"The focus of this volume, Mikra (or scripture), makes it of great interest to New Testament scholars. . . . It has proved to be an invaluable reference work on the shelves of many biblical scholars since it was first published. . . . Its price in hardback, however, meant that many people could not afford to buy it. A paperback edition is, therefore, to be warmly welcomed as this means that it can be more widely used by students and scholars alike."--Journal for the Study of the New Testament

"This affordable paperback version . . . makes the volume more accessible to individual scholars as well as easy for libraries to acquire. . . . [T]he book remains a very helpful resource for information and informed perspective on HB/OT interpretation in the period up to and including the early church fathers, with an emphasis on the second temple and talmudic eras."--Heythrop Journal
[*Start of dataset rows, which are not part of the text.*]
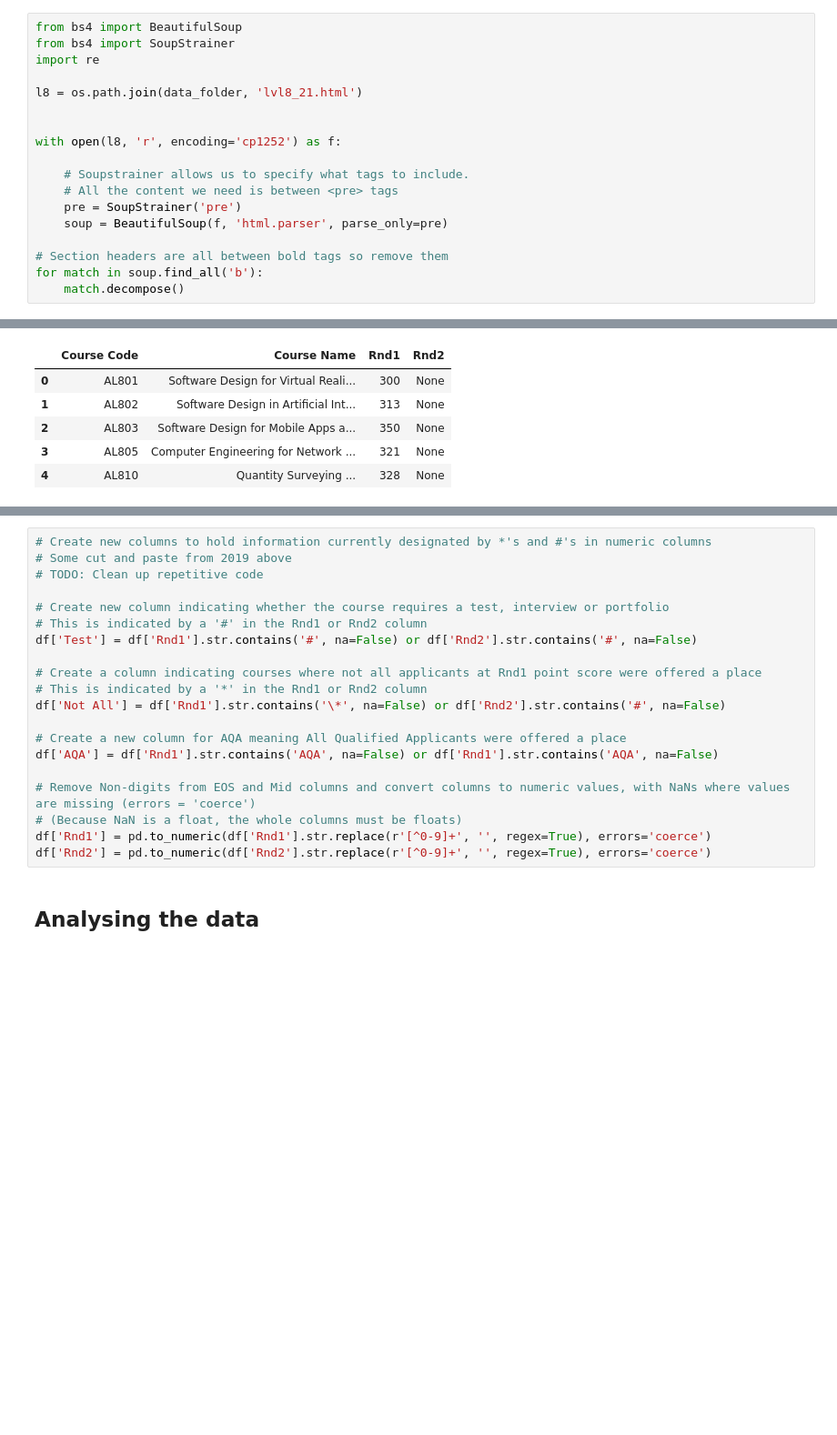
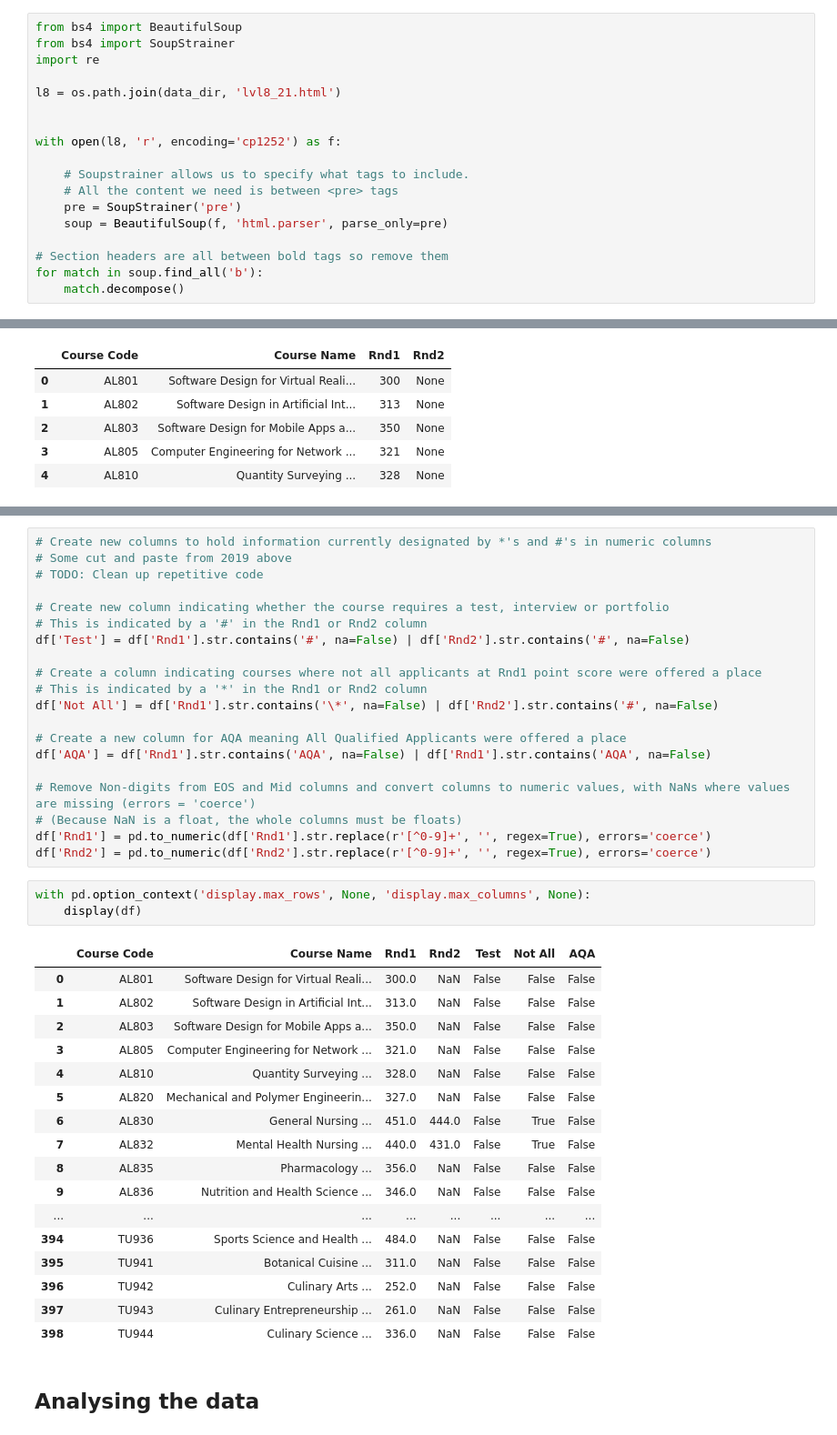
Before and after one commit to fod/fundamentals-data-analysis, a Jupyter notebook: cao.ipynb, the cells around one changed output, grey strips where cells are left out. Shown at 91% size. Drawn from its saved outputs; the diff is of its cells as text; blank space fills up the shorter version.

Commit message:
fixed some paths in cao notebook

```diff
--- a/cao.ipynb
+++ b/cao.ipynb
@@ -336,7 +336,7 @@ from bs4 import BeautifulSoup
 from bs4 import SoupStrainer
 import re
 
-l8 = os.path.join(data_folder, 'lvl8_21.html')
+l8 = os.path.join(data_dir, 'lvl8_21.html')
 
 
 with open(l8, 'r', encoding='cp1252') as f:
@@ -390,18 +402,39 @@ AttributeError: 'DataFrame' object has no attribute 'str'
 
 # Create new column indicating whether the course requires a test, interview or portfolio
 # This is indicated by a '#' in the Rnd1 or Rnd2 column
-df['Test'] = df['Rnd1'].str.contains('#', na=False) or df['Rnd2'].str.contains('#', na=False)
+df['Test'] = df['Rnd1'].str.contains('#', na=False) | df['Rnd2'].str.contains('#', na=False)
 
 # Create a column indicating courses where not all applicants at Rnd1 point score were offered a place
 # This is indicated by a '*' in the Rnd1 or Rnd2 column
-df['Not All'] = df['Rnd1'].str.contains('\*', na=False) or df['Rnd2'].str.contains('#', na=False)
+df['Not All'] = df['Rnd1'].str.contains('\*', na=False) | df['Rnd2'].str.contains('#', na=False)
 
 # Create a new column for AQA meaning All Qualified Applicants were offered a place
-df['AQA'] = df['Rnd1'].str.contains('AQA', na=False) or df['Rnd1'].str.contains('AQA', na=False)
+df['AQA'] = df['Rnd1'].str.contains('AQA', na=False) | df['Rnd1'].str.contains('AQA', na=False)
 
 # Remove Non-digits from EOS and Mid columns and convert columns to numeric values, with NaNs where values are missing (errors = 'coerce')
 # (Because NaN is a float, the whole columns must be floats)
 df['Rnd1'] = pd.to_numeric(df['Rnd1'].str.replace(r'[^0-9]+', '', regex=True), errors='coerce')
 df['Rnd2'] = pd.to_numeric(df['Rnd2'].str.replace(r'[^0-9]+', '', regex=True), errors='coerce')
+# %%
+with pd.option_context('display.max_rows', None, 'display.max_columns', None):
+    display(df)
+# %% [output]
+|  | Course Code | Course Name | Rnd1 | Rnd2 | Test | Not All | AQA |
+| 0 | AL801 | Software Design for Virtual Reali... | 300.0 | NaN | False | False | False |
+| 1 | AL802 | Software Design in Artificial Int... | 313.0 | NaN | False | False | False |
+| 2 | AL803 | Software Design for Mobile Apps a... | 350.0 | NaN | False | False | False |
+| 3 | AL805 | Computer Engineering for Network ... | 321.0 | NaN | False | False | False |
+| 4 | AL810 | Quantity Surveying ... | 328.0 | NaN | False | False | False |
+| 5 | AL820 | Mechanical and Polymer Engineerin... | 327.0 | NaN | False | False | False |
+| 6 | AL830 | General Nursing ... | 451.0 | 444.0 | False | True | False |
+| 7 | AL832 | Mental Health Nursing ... | 440.0 | 431.0 | False | True | False |
+| 8 | AL835 | Pharmacology ... | 356.0 | NaN | False | False | False |
+| 9 | AL836 | Nutrition and Health Science ... | 346.0 | NaN | False | False | False |
+| ... | ... | ... | ... | ... | ... | ... | ... |
+| 394 | TU936 | Sports Science and Health ... | 484.0 | NaN | False | False | False |
+| 395 | TU941 | Botanical Cuisine ... | 311.0 | NaN | False | False | False |
+| 396 | TU942 | Culinary Arts ... | 252.0 | NaN | False | False | False |
+| 397 | TU943 | Culinary Entrepreneurship ... | 261.0 | NaN | False | False | False |
+| 398 | TU944 | Culinary Science ... | 336.0 | NaN | False | False | False |
 # %% [markdown]
 ## Analysing the data
```
Also changed, not shown: parts of 6 cells of this notebook, 1 other file.
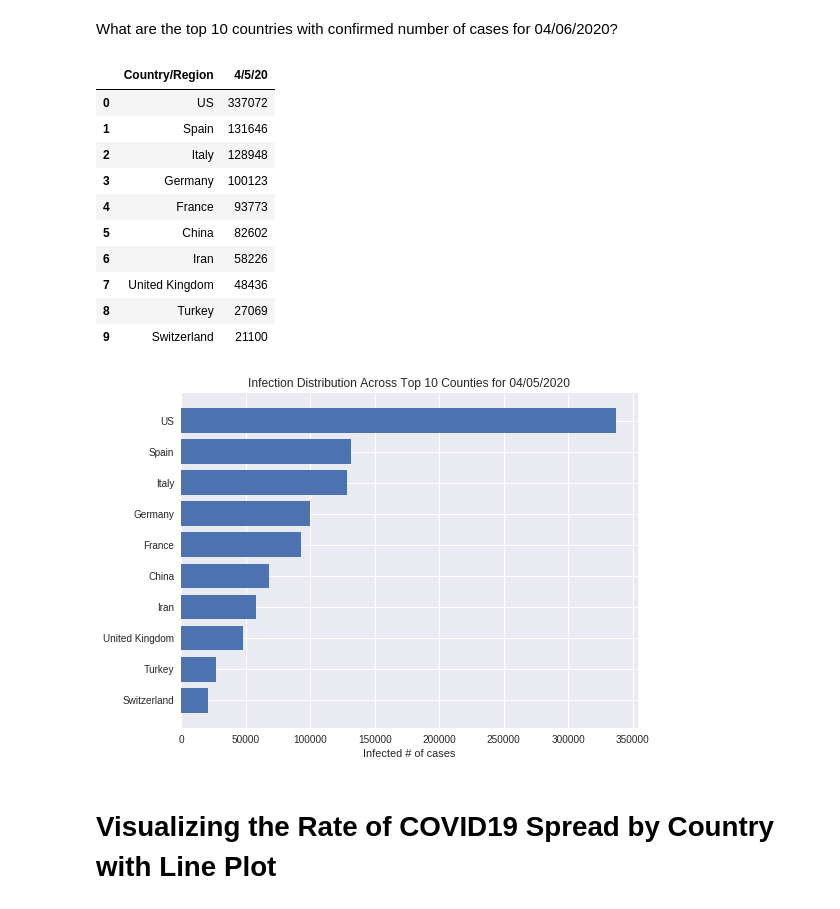
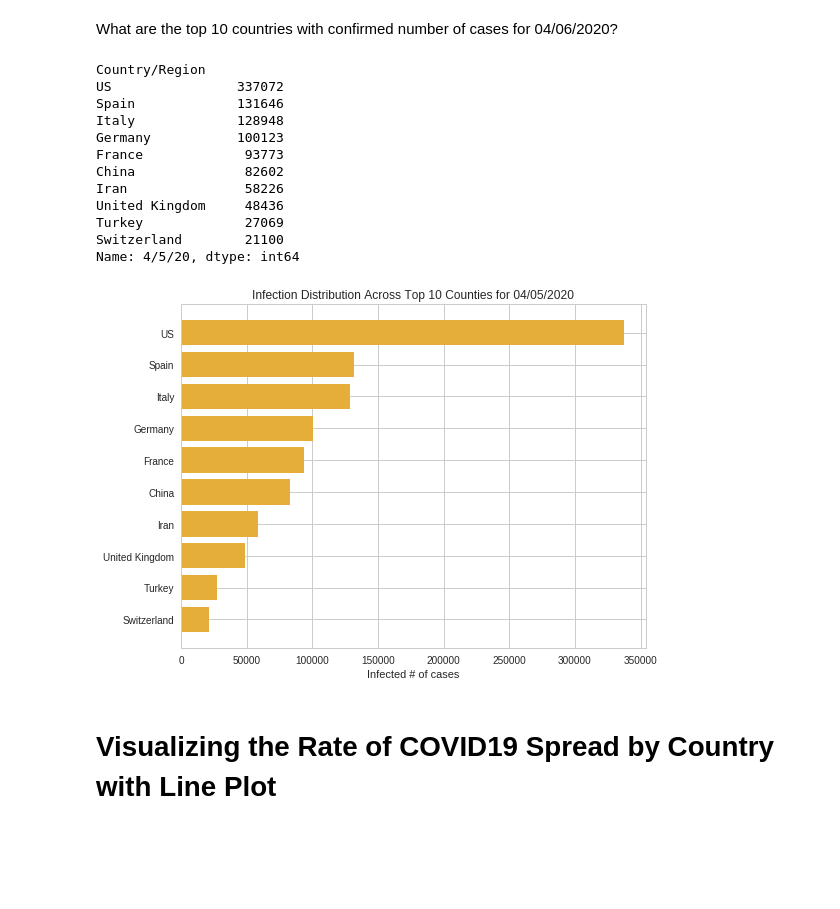
Before and after one commit to VHTATAH/COVID-19, a Jupyter notebook: covid-19.ipynb, the cells around one changed output. Saved outputs shown, nothing was run; the diff lists cells and outputs as text; code cells hidden in the pictures; blank space fills up the shorter version.

```diff
--- a/covid-19.ipynb
+++ b/covid-19.ipynb
@@ -48,29 +50,32 @@ top_10_confirmed = confirmed_global.groupby('Country/Region').sum().sort_values(
+# %%
+top_10_confirmed = confirmed_global.groupby('Country/Region').sum().nlargest(10, '4/5/20')['4/5/20']
 # %%
 top_10_confirmed
 # %% [output]
-|  | Country/Region | 4/5/20 |
-| 0 | US | 337072 |
-| 1 | Spain | 131646 |
-| 2 | Italy | 128948 |
-| 3 | Germany | 100123 |
-| 4 | France | 93773 |
-| 5 | China | 82602 |
-| 6 | Iran | 58226 |
-| 7 | United Kingdom | 48436 |
-| 8 | Turkey | 27069 |
-| 9 | Switzerland | 21100 |
+Country/Region
+US                337072
+Spain             131646
+Italy             128948
+Germany           100123
+France             93773
+China              82602
+Iran               58226
+United Kingdom     48436
+Turkey             27069
+Switzerland        21100
+Name: 4/5/20, dtype: int64
 # %%
-plt.style.use('seaborn')
+plt.style.use('seaborn-whitegrid')
 numbers = list(top_10_confirmed.reset_index()['4/5/20'])[::-1]
 countries = list(top_10_confirmed.reset_index()['Country/Region'])[::-1]
-plt.barh(countries,numbers)
+plt.barh(countries,numbers,color="#e5ae38")
 plt.xlabel('Infected # of cases')
-
+# https://matplotlib.org/api/_as_gen/matplotlib.pyplot.plot.html
 plt.tight_layout()
 plt.title('Infection Distribution Across Top 10 Counties for 04/05/2020')
 plt.show()
 # %% [output]
-[figure, old version]
+[figure, new version]
 # %% [markdown]
 # Visualizing the Rate of COVID19 Spread by Country with Line Plot
 # %% [markdown]
```
Also changed, not shown: parts of 7 cells of this notebook.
"An important volume. . . . Mikra remains a weighty collection of essays by distinguished scholars."--Southwestern Journal of Theology

"It is a real delight to see this comprehensive study in paperback. . . . A comprehensive study such as this can only enhance our understanding of the development of the biblical text and our interpretation of it. Moreover, as the approaches examined cover both the Jewish and Christian traditions, it contributes enormously to our knowledge of how these traditions transmitted, translated (and reinterpreted) a common text in varying ways. This is a highly valuable tool. An absolute must for any personal and institutional library!"--Expository Times

"Seminary libraries should include this volume in their collections because of its breadth in presenting the history of the Hebrew Bible. The contributors are well-known and respected scholars. Where the historical information is allowed to stand, the content is valuable and references to resources provide an efficient springboard for further research."--Master's Seminary Journal

"This volume serves as a good scholarly introduction . . . for students of both the Old and New Testaments. Though it is introductory rather than comprehensive in its treatment of textual criticism, it is a heavyweight volume worth serious study. Extensive bibliography and notes offer assistance for those who want to probe further. Indexes help the reader find references to given passages and authors. Serious students of the Hebrew Bible will find a wealth of helpful material here."--Wisconsin Lutheran Quarterly

"Students will garner pertinent information on the text of the Old Testament, its transmission, and its interpretation."--Theoforum

"[This volume] covers three critical issues in dealing with the text of the Hebrew Bible. First it addresses issues related to the formation of the text followed by discussions around the work of translation and finally the history of interpretation of the Hebrew Bible. The detail and precision of the discussion is commendable given the enormous complexity of many of these issues. Even a cursory reading of this book highlights this great complexity particularly in regard to the origins and evolution of the text we now refer to as the Hebrew Bible or Old Testament. The great strength of the volume is the way in which such a diverse topic is approached by a number of writers in diverse ways. While acknowledging these complexities the editors have brought together an excellent range of scholarship which describes, analyses, and evaluates various aspects of research. Emerging from this is a conversation in which readers are invited to become more informed of the issues and also to engage with the issues themselves."--Colloquium